> [What the task requires]:
Please report how many lines of the listing hold the word "design". Add nothing to the number.

> [Given data]:
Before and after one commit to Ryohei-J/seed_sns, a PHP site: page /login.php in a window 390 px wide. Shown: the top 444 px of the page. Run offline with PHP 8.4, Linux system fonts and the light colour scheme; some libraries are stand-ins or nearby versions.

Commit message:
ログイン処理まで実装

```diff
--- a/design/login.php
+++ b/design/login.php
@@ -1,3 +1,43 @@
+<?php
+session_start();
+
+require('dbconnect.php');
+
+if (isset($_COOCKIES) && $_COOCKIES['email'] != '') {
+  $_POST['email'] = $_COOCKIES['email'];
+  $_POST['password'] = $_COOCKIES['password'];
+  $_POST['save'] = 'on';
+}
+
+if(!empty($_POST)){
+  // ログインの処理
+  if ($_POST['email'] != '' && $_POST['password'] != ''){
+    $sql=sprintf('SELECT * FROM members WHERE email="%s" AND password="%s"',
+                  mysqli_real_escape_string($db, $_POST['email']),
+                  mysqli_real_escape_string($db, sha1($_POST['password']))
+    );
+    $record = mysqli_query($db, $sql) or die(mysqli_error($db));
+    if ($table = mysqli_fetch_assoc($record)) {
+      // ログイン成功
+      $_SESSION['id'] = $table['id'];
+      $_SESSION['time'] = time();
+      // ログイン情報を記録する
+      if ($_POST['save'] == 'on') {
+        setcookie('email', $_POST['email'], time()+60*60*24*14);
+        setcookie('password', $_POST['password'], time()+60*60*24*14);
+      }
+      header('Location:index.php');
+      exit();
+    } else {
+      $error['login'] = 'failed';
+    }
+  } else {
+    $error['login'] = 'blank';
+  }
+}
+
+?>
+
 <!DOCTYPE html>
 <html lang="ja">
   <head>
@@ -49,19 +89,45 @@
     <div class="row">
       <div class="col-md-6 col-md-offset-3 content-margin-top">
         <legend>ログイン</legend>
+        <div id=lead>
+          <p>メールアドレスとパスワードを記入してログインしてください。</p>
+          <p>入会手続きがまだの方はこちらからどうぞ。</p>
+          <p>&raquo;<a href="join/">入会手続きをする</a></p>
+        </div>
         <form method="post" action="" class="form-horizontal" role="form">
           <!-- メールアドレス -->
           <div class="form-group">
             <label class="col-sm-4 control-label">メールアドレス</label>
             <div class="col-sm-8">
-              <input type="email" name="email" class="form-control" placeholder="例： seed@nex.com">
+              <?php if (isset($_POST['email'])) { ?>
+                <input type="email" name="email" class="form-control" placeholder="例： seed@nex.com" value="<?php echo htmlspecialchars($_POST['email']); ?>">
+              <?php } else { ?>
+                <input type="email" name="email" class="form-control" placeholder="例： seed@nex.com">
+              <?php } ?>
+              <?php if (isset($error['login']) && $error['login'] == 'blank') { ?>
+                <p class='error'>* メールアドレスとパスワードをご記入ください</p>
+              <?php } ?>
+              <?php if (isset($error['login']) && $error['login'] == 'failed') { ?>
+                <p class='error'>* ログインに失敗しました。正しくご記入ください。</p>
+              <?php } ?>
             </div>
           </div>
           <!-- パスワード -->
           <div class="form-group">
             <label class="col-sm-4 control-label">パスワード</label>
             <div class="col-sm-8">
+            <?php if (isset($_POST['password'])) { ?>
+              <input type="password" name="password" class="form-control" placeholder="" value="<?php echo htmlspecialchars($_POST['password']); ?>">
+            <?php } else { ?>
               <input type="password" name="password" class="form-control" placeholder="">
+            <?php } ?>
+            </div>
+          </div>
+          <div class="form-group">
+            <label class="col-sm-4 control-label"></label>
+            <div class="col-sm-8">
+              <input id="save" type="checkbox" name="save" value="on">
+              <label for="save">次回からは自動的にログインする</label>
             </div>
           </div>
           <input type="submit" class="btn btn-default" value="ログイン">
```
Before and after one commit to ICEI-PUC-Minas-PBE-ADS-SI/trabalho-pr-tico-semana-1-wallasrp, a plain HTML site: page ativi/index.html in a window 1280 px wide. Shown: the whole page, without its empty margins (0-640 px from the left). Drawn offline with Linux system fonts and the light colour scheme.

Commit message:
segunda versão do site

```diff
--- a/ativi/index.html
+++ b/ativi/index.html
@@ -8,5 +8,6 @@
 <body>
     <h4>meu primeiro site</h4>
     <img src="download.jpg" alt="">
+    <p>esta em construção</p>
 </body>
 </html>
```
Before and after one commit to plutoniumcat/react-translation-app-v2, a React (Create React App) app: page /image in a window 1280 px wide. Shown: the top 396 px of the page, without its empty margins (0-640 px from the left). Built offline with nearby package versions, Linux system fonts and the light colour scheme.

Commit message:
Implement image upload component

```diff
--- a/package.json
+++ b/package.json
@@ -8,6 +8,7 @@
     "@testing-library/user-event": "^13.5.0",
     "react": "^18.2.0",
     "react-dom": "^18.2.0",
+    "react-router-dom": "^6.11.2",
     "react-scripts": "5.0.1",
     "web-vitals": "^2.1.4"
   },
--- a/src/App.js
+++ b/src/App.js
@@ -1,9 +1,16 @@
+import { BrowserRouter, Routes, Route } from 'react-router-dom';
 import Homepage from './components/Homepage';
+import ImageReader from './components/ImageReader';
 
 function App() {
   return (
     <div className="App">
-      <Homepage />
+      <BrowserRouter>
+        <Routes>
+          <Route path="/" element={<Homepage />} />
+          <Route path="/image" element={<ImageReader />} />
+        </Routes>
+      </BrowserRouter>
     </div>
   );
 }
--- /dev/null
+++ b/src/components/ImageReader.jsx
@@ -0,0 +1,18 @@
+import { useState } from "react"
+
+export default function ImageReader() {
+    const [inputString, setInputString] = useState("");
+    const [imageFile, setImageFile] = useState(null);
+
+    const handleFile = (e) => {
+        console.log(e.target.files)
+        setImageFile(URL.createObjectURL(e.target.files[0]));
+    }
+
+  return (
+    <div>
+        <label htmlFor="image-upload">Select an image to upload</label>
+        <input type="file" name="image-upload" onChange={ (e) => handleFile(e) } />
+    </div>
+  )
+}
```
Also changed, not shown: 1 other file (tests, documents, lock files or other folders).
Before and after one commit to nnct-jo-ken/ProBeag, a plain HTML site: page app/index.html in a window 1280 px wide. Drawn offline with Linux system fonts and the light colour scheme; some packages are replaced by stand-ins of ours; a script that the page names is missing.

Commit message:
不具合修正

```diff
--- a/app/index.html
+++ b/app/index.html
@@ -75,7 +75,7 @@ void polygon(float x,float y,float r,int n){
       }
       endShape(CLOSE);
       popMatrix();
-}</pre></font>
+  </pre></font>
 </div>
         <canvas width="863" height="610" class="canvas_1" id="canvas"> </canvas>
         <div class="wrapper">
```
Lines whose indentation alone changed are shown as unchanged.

> [Exercise solution]:
2